Segment Start: Dataset extract

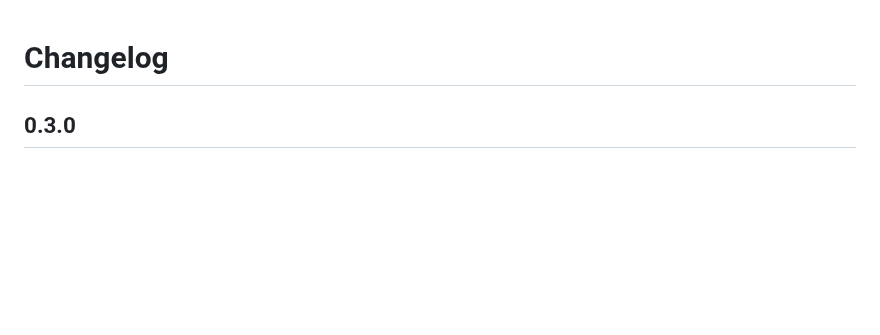
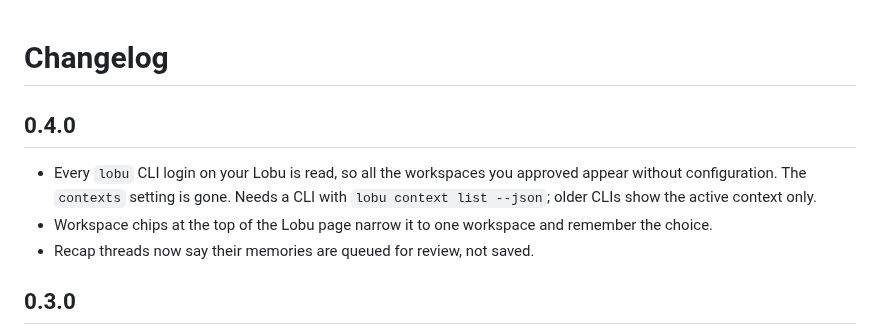
Before and after one commit to lobu-ai/bb-plugin-lobu, a Markdown page: CHANGELOG.md, the part around the change. GitHub-like rendering; blank space fills up the shorter version.

```diff
--- a/CHANGELOG.md
+++ b/CHANGELOG.md
@@ -1,4 +1,14 @@
 # Changelog
+
+## 0.4.0
+
+- Every `lobu` CLI login on your Lobu is read, so all the workspaces you
+  approved appear without configuration. The `contexts` setting is gone.
+  Needs a CLI with `lobu context list --json`; older CLIs show the active
+  context only.
+- Workspace chips at the top of the Lobu page narrow it to one workspace and
+  remember the choice.
+- Recap threads now say their memories are queued for review, not saved.
 
 ## 0.3.0
 
```
Also changed, not shown: README.md (+13 -8 lines), docs/screenshots/dashboard.jpg, 7 other files.
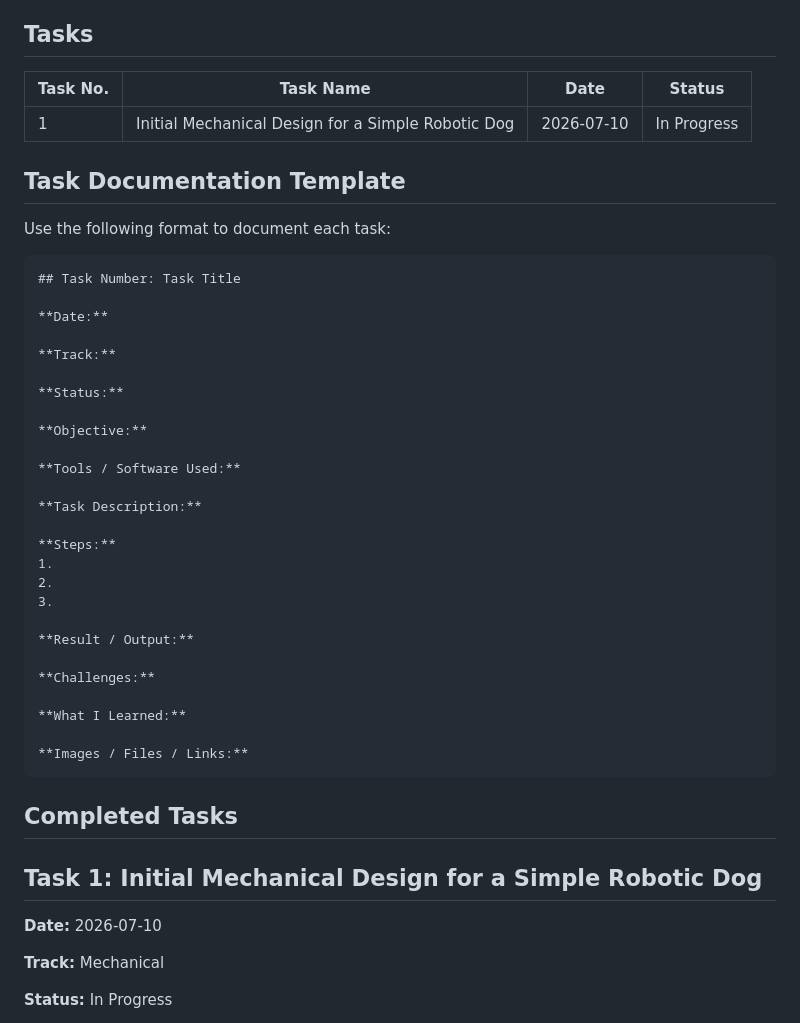
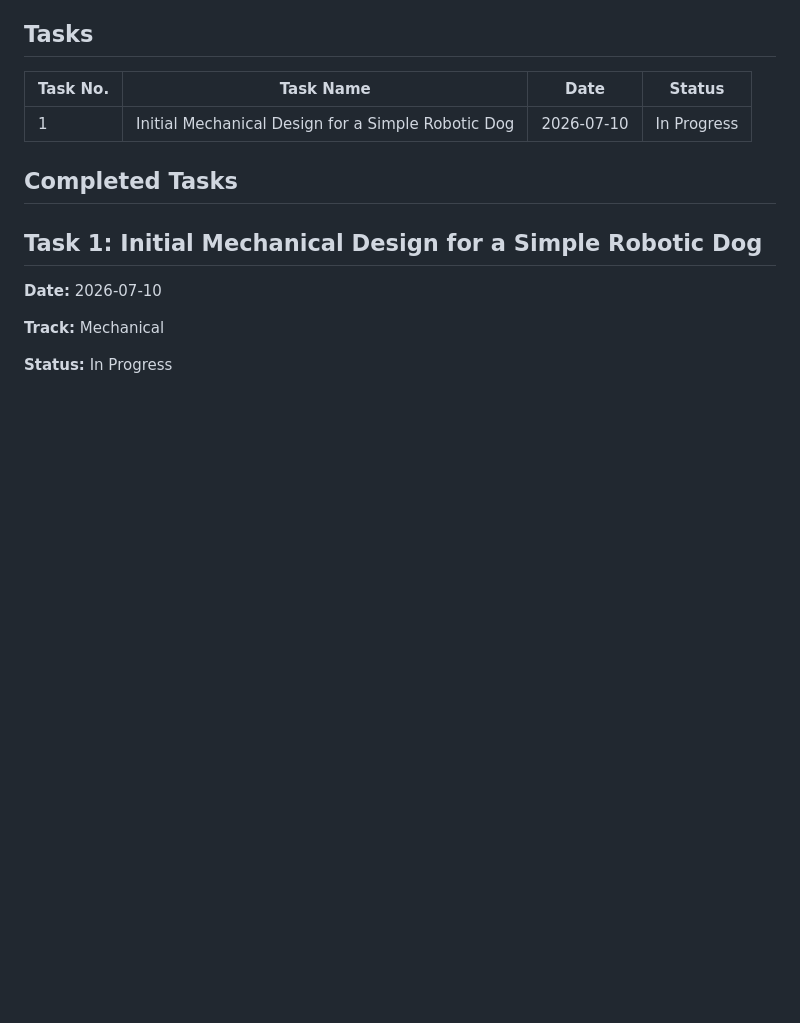
Before and after one commit to Mllix0/Summer-Training-Program, a Markdown page: Mechanical/README.md, the part around the change. Drawn GitHub-style; blank space fills up the shorter version.

Commit message:
Remove task template from Mechanical README

````diff
--- a/Mechanical/README.md
+++ b/Mechanical/README.md
@@ -13,39 +13,6 @@ The Mechanical track focuses on understanding robot structure, mechanical design
 | Task No. | Task Name | Date | Status |
 |---|---|---|---|
 | 1 | Initial Mechanical Design for a Simple Robotic Dog | 2026-07-10 | In Progress |
-
-## Task Documentation Template
-
-Use the following format to document each task:
-
-```md
-## Task Number: Task Title
-
-**Date:**
-
-**Track:**
-
-**Status:**
-
-**Objective:**
-
-**Tools / Software Used:**
-
-**Task Description:**
-
-**Steps:**
-1.
-2.
-3.
-
-**Result / Output:**
-
-**Challenges:**
-
-**What I Learned:**
-
-**Images / Files / Links:**
-```
 
 ## Completed Tasks
 
````
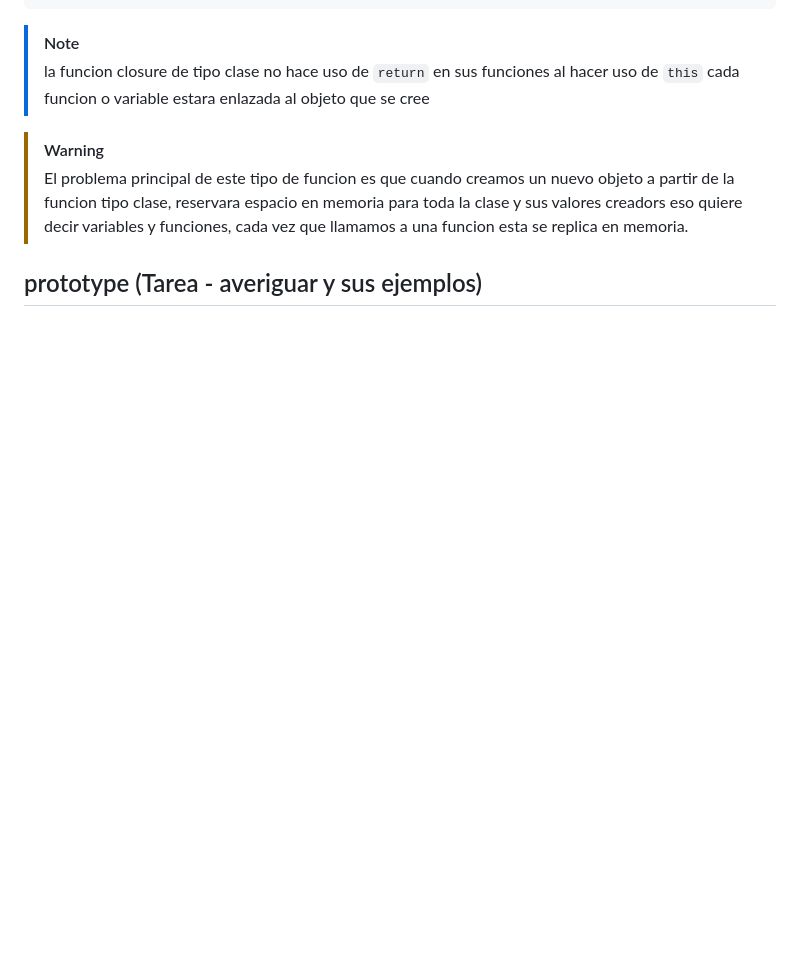
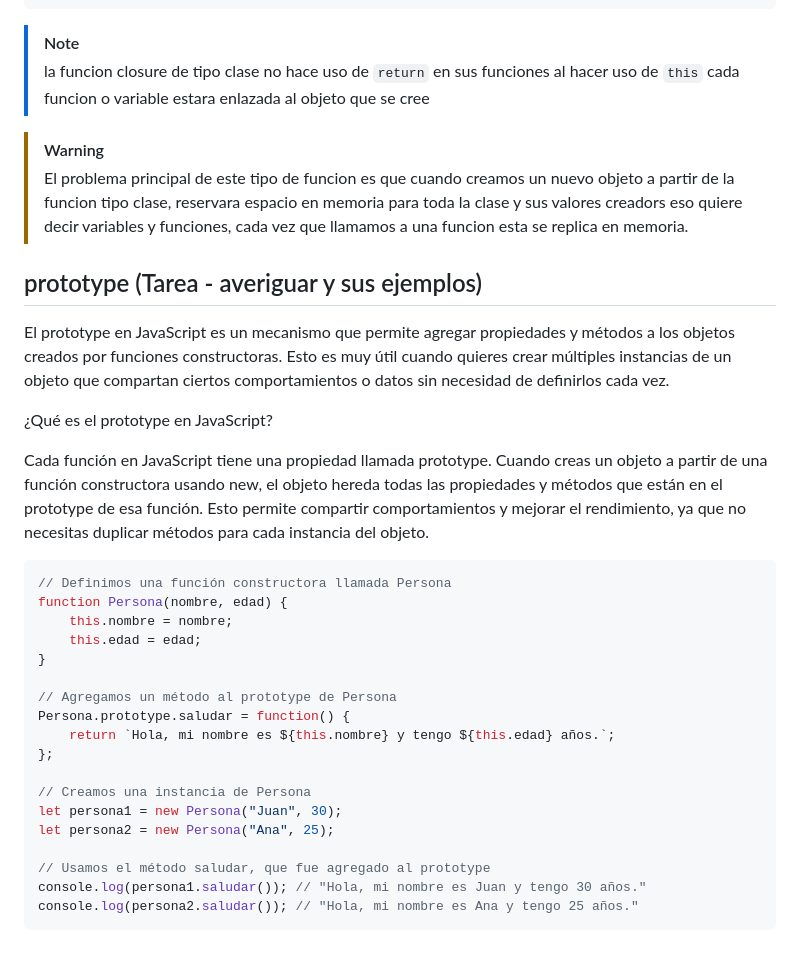
Before and after one commit to AstaGod/Curso-JavaScript, a Markdown page: 4.funciones/README.md, the part around the change. Rendered like a GitHub page; blank space fills up the shorter version.

Commit message:
feet:Tarea averiguar que es prototype

````diff
--- a/4.funciones/README.md
+++ b/4.funciones/README.md
@@ -234,3 +234,28 @@ for(let i=0,i<5;i++){
 > El problema principal de este tipo de funcion es que cuando creamos un nuevo objeto a partir de la funcion tipo clase, reservara espacio en memoria para toda la clase y sus valores creadors eso quiere decir variables y funciones, cada vez que llamamos a una funcion esta se replica en memoria.
 
 ## prototype (Tarea - averiguar y sus ejemplos)
+El prototype en JavaScript es un mecanismo que permite agregar propiedades y métodos a los objetos creados por funciones constructoras. Esto es muy útil cuando quieres crear múltiples instancias de un objeto que compartan ciertos comportamientos o datos sin necesidad de definirlos cada vez.
+
+¿Qué es el prototype en JavaScript?
+
+Cada función en JavaScript tiene una propiedad llamada prototype. Cuando creas un objeto a partir de una función constructora usando new, el objeto hereda todas las propiedades y métodos que están en el prototype de esa función. Esto permite compartir comportamientos y mejorar el rendimiento, ya que no necesitas duplicar métodos para cada instancia del objeto.
+```js
+// Definimos una función constructora llamada Persona
+function Persona(nombre, edad) {
+    this.nombre = nombre;
+    this.edad = edad;
+}
+
+// Agregamos un método al prototype de Persona
+Persona.prototype.saludar = function() {
+    return `Hola, mi nombre es ${this.nombre} y tengo ${this.edad} años.`;
+};
+
+// Creamos una instancia de Persona
+let persona1 = new Persona("Juan", 30);
+let persona2 = new Persona("Ana", 25);
+
+// Usamos el método saludar, que fue agregado al prototype
+console.log(persona1.saludar()); // "Hola, mi nombre es Juan y tengo 30 años."
+console.log(persona2.saludar()); // "Hola, mi nombre es Ana y tengo 25 años."
+```
````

Segment End: Dataset extract

_Your task:_ Repeat the data exactly, without the pictures.

_Answer space:_
Before and after one commit to lobu-ai/bb-plugin-lobu, a Markdown page: CHANGELOG.md, the part around the change. GitHub-like rendering; blank space fills up the shorter version.

```diff
--- a/CHANGELOG.md
+++ b/CHANGELOG.md
@@ -1,4 +1,14 @@
 # Changelog
+
+## 0.4.0
+
+- Every `lobu` CLI login on your Lobu is read, so all the workspaces you
+  approved appear without configuration. The `contexts` setting is gone.
+  Needs a CLI with `lobu context list --json`; older CLIs show the active
+  context only.
+- Workspace chips at the top of the Lobu page narrow it to one workspace and
+  remember the choice.
+- Recap threads now say their memories are queued for review, not saved.
 
 ## 0.3.0
 
```
Also changed, not shown: README.md (+13 -8 lines), docs/screenshots/dashboard.jpg, 7 other files.
Before and after one commit to Mllix0/Summer-Training-Program, a Markdown page: Mechanical/README.md, the part around the change. Drawn GitHub-style; blank space fills up the shorter version.

Commit message:
Remove task template from Mechanical README

````diff
--- a/Mechanical/README.md
+++ b/Mechanical/README.md
@@ -13,39 +13,6 @@ The Mechanical track focuses on understanding robot structure, mechanical design
 | Task No. | Task Name | Date | Status |
 |---|---|---|---|
 | 1 | Initial Mechanical Design for a Simple Robotic Dog | 2026-07-10 | In Progress |
-
-## Task Documentation Template
-
-Use the following format to document each task:
-
-```md
-## Task Number: Task Title
-
-**Date:**
-
-**Track:**
-
-**Status:**
-
-**Objective:**
-
-**Tools / Software Used:**
-
-**Task Description:**
-
-**Steps:**
-1.
-2.
-3.
-
-**Result / Output:**
-
-**Challenges:**
-
-**What I Learned:**
-
-**Images / Files / Links:**
-```
 
 ## Completed Tasks
 
````
Before and after one commit to AstaGod/Curso-JavaScript, a Markdown page: 4.funciones/README.md, the part around the change. Rendered like a GitHub page; blank space fills up the shorter version.

Commit message:
feet:Tarea averiguar que es prototype

````diff
--- a/4.funciones/README.md
+++ b/4.funciones/README.md
@@ -234,3 +234,28 @@ for(let i=0,i<5;i++){
 > El problema principal de este tipo de funcion es que cuando creamos un nuevo objeto a partir de la funcion tipo clase, reservara espacio en memoria para toda la clase y sus valores creadors eso quiere decir variables y funciones, cada vez que llamamos a una funcion esta se replica en memoria.
 
 ## prototype (Tarea - averiguar y sus ejemplos)
+El prototype en JavaScript es un mecanismo que permite agregar propiedades y métodos a los objetos creados por funciones constructoras. Esto es muy útil cuando quieres crear múltiples instancias de un objeto que compartan ciertos comportamientos o datos sin necesidad de definirlos cada vez.
+
+¿Qué es el prototype en JavaScript?
+
+Cada función en JavaScript tiene una propiedad llamada prototype. Cuando creas un objeto a partir de una función constructora usando new, el objeto hereda todas las propiedades y métodos que están en el prototype de esa función. Esto permite compartir comportamientos y mejorar el rendimiento, ya que no necesitas duplicar métodos para cada instancia del objeto.
+```js
+// Definimos una función constructora llamada Persona
+function Persona(nombre, edad) {
+    this.nombre = nombre;
+    this.edad = edad;
+}
+
+// Agregamos un método al prototype de Persona
+Persona.prototype.saludar = function() {
+    return `Hola, mi nombre es ${this.nombre} y tengo ${this.edad} años.`;
+};
+
+// Creamos una instancia de Persona
+let persona1 = new Persona("Juan", 30);
+let persona2 = new Persona("Ana", 25);
+
+// Usamos el método saludar, que fue agregado al prototype
+console.log(persona1.saludar()); // "Hola, mi nombre es Juan y tengo 30 años."
+console.log(persona2.saludar()); // "Hola, mi nombre es Ana y tengo 25 años."
+```
````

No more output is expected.